Atos, the medical firm tasked with carrying out the Government’s benefits assessments, has again come under scrutiny after figures revealed that they had wrongly told thousands of sick and disabled Scots that they were fit to return to work.
The data, released via a parliamentary answer provided by the Minister for Work and Pensions, Shailesh Vara, shows that 9, 976 Scots won tribunals after being declared well enough to work.
The figures, gathered in a five-month period up to last September, showed a 43 per cent success rate from the 23, 291 appeals heard. The appeals process is estimated to have cost the UK £66 million last year alone.
Tom Greatrex, Rutherglen and Hamilton West Labour MP, said: “I ask the same question regularly to see where the figures are for Scotland and they have continually fluctuated between around 39 and 42 per cent.”
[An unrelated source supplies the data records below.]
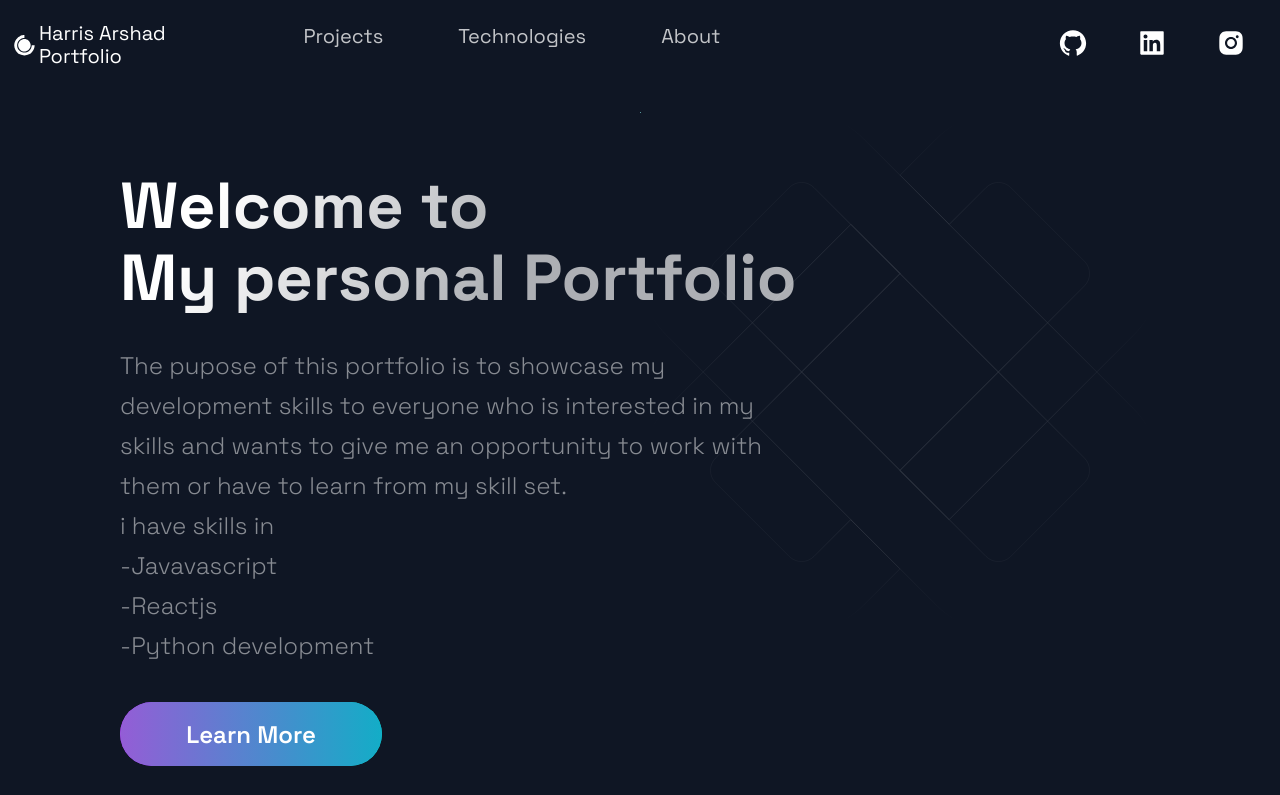
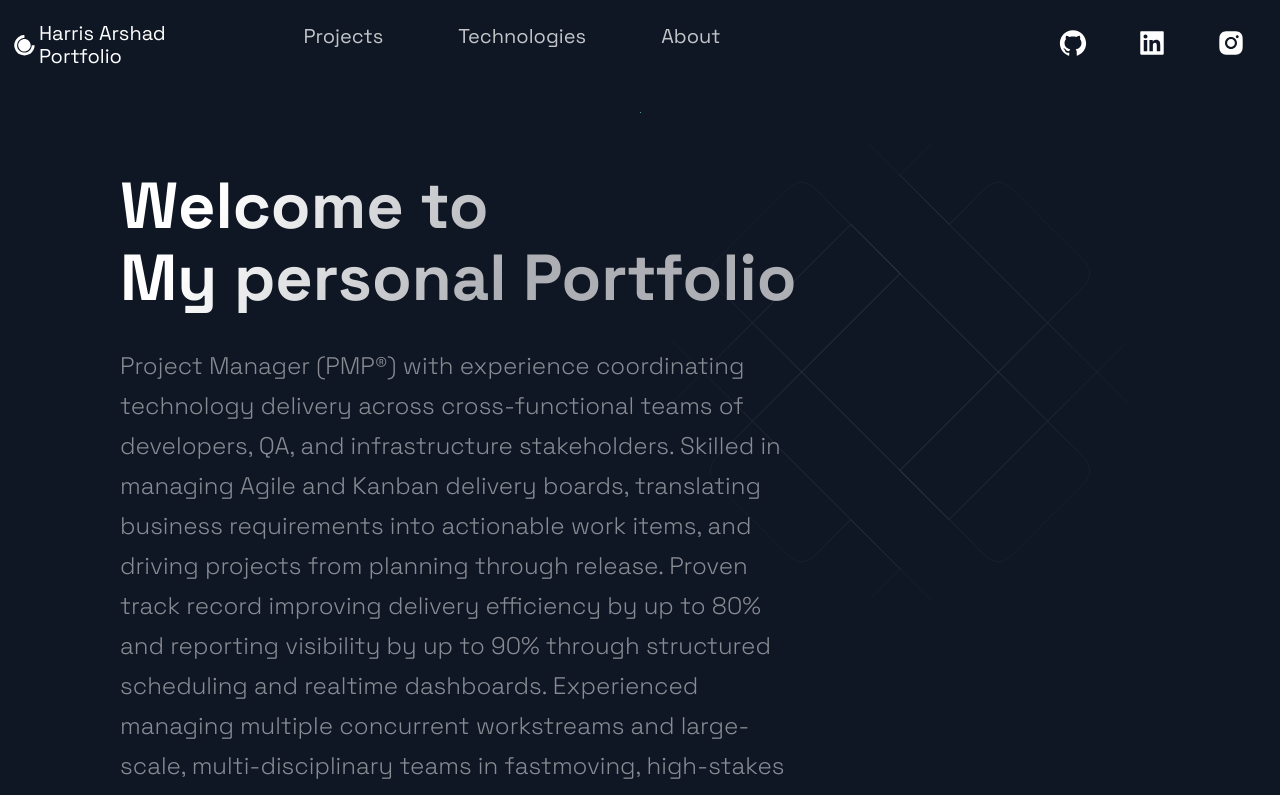
Before and after one commit to harisarshad235/harris-portfolio, a Next.js app: page / in a window 1280 px wide. Shown: the top 795 px of the page. Built offline with nearby package versions, Linux system fonts and the light colour scheme.

Commit message:
update hero section

```diff
--- a/src/components/Hero/Hero.js
+++ b/src/components/Hero/Hero.js
@@ -13,11 +13,11 @@ const Hero = (props) => (
 
       </SectionTitle>
       <SectionText>
-        The pupose of this portfolio is to showcase my development skills to everyone who is interested in my skills and wants to give me an opportunity to work with them or have to learn from my skill set.<br/>
+        Project Manager (PMP®) with experience coordinating technology delivery across cross-functional teams of developers, QA, and infrastructure stakeholders. Skilled in managing Agile and Kanban delivery boards, translating business requirements into actionable work items, and driving projects from planning through release. Proven track record improving delivery efficiency by up to 80% and reporting visibility by up to 90% through structured scheduling and realtime dashboards. Experienced managing multiple concurrent workstreams and large-scale, multi-disciplinary teams in fastmoving, high-stakes environments..<br/>
         i have skills in <br/>
-        -Javavascript<br/>
-        -Reactjs<br/>
-        -Python development
+        -Project Management<br/>
+        -SDLC lifecycle Management<br/>
+        -Risk Management
       </SectionText>
       <Button onclick={() => window.location= "https://google.com"}> Learn More</Button>
     </LeftSection>
```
He added: “The chaos of Atos’ assessment process leaves many people in a situation where they are struggling to pay their bills as a result of decisions which then turn out to be wrong. For more than four out of 10 of the assessments to be wrong and for that not to have improved over two years when the Government have been told about the problems again and again, just highlights there is something fundamentally flawed.”
Atos, who have a contract to carry out the tests until 2015, have been consistently criticised for the quality of their work and more than a quarter of a million people across Britain took their case to a tribunal in 2012-13.
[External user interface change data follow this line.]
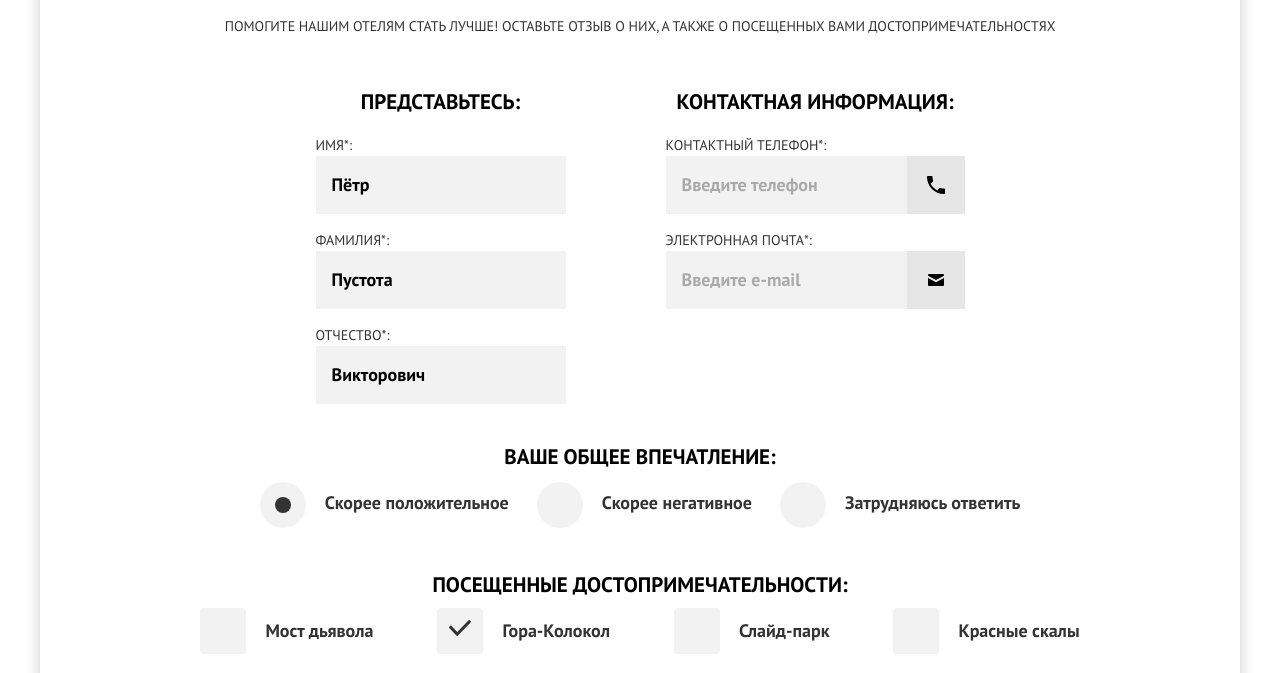
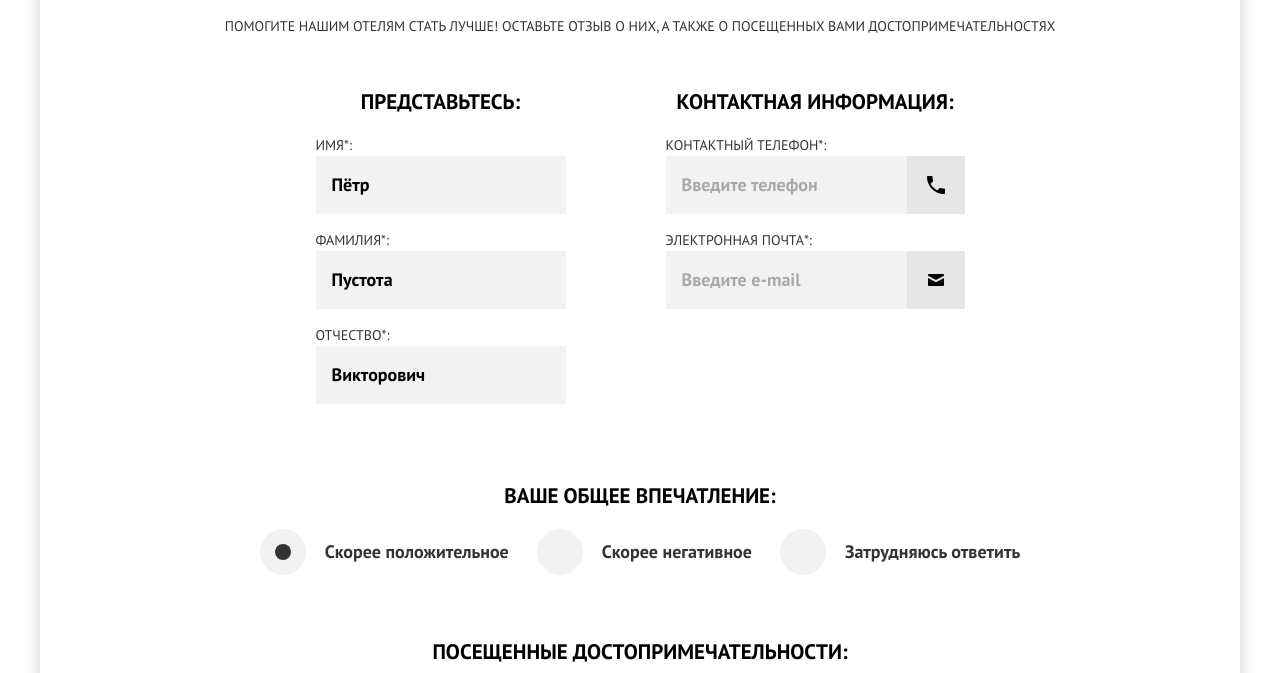
Before and after one commit to natalika-voz/1103325-sedona-28, a website: page source/form.html in a window 1280 px wide. Shown: the part 467-1140 px from the top of the page. Drawn offline with nearby package versions, Linux system fonts and the light colour scheme; files that its build step writes are made by us from their sources.

Commit message:
Add styles form

```diff
--- a/source/form.html
+++ b/source/form.html
@@ -62,7 +62,7 @@
                 </div>
               </div>
 
-              <div class="fieldset">
+              <div class="fieldset feedback__fieldset-contact">
                 <h2 class="fieldset__legend">Контактная информация:</h2>
                 <div class="field">
                   <label class="field__label" for="tel">Контактный телефон*:</label>
@@ -78,7 +78,7 @@
             </div>
 
 
-            <div class="fieldset">
+            <div class="fieldset feedback__fieldset-impression">
               <h2 class="fieldset__legend">Ваше общее впечатление:</h2>
               <div class="feedback__items">
                 <div class="field">
--- a/source/sass/components/feedback.scss
+++ b/source/sass/components/feedback.scss
@@ -35,10 +35,21 @@
 }
 
 .feedback__fieldset-user {
+  padding-block-end: 39px;
+
   @media (min-width: $tablet-width) {
     margin-inline-end: 100px;
   }
 }
+
+.feedback__fieldset-contact {
+  padding-block-end: 34px;
+}
+
+.feedback__fieldset-impression {
+  padding-block-end: 24px;
+}
+
 
 .feedback__items {
   @media (min-width: $tablet-width) {
--- a/source/sass/components/field.scss
+++ b/source/sass/components/field.scss
@@ -13,21 +13,25 @@
   &--bold {
     position: relative;
     padding-inline-start: 65px;
-    margin-block-end: 16px;
     text-transform: none;
     font-size: 18px;
     line-height: 26px;
     font-weight: 700;
   }
 
-  &--radio::before {
+  &--radio {
+    display: flex;
+    align-items: center;
+    min-height: 46px;
+
+    &::before {
       content: "";
       position: absolute;
       width: 46px;
       height: 46px;
       background-color: var(--gray-200);
       border-radius: 50%;
-    top: -8px;
+      top: 0;
       left: 0;
     }
 
@@ -41,8 +45,18 @@
     //   top: 7px;
     //   left: 15px;
     // }
+  }
 
-  &--checkbox::before {
+
+
+
+
+  &--checkbox {
+    display: flex;
+    align-items: center;
+    min-height: 46px;
+
+    &::before {
       content: "";
       position: absolute;
       width: 46px;
@@ -51,8 +65,9 @@
       background-position: top 12px left 12px;
       background-color: var(--gray-200);
       border-radius: 4px;
-    top: -10px;
+      top: 0;
       left: 0;
+    }
   }
 }
 
@@ -87,7 +102,7 @@
   height: 16px;
   background-color: var(--black-100);
   border-radius: 50%;
-  top: 7px;
+  top: 15px;
   left: 15px;
 }
 
--- a/source/sass/components/fieldset.scss
+++ b/source/sass/components/fieldset.scss
@@ -2,21 +2,31 @@
   position: relative;
   padding-block-start: 24px;
 
-  // &::before {
-  //   position: absolute;
-  //   top: -60px;
-  //   left: -20px;
-  //   content: "";
-  //   height: 1px;
-  //   width: 100vw;
-  //   background-color: var(--gray);
-  // }
+  &::before {
+    position: absolute;
+    top: 0;
+    left: -20px;
+    content: "";
+    height: 1px;
+    width: 100vw;
+    background-color: var(--gray);
+  }
+
+  @media (min-width: $tablet-width) {
+    &::before {
+      content: none;
+    }
+  }
 
   &--visited-sights {
-    &::before {
-      top: -80px;
-    }
+    padding-block-end: 24px;
   }
+
+  // &--visited-sights {
+  //   &::before {
+  //     top: -80px;
+  //   }
+  // }
 }
 
 .fieldset__legend {
```
Lines whose indentation alone changed are shown as unchanged.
A DWP spokesman said: “A decision on whether someone is well enough to work is taken following a thorough assessment and after consideration of all the supporting medical evidence.
“If a fit for work decision is overturned at appeal, it does not necessarily mean the original decision was inaccurate. Often claimants produce new evidence in their appeal which wasn’t available when the original decision was made.”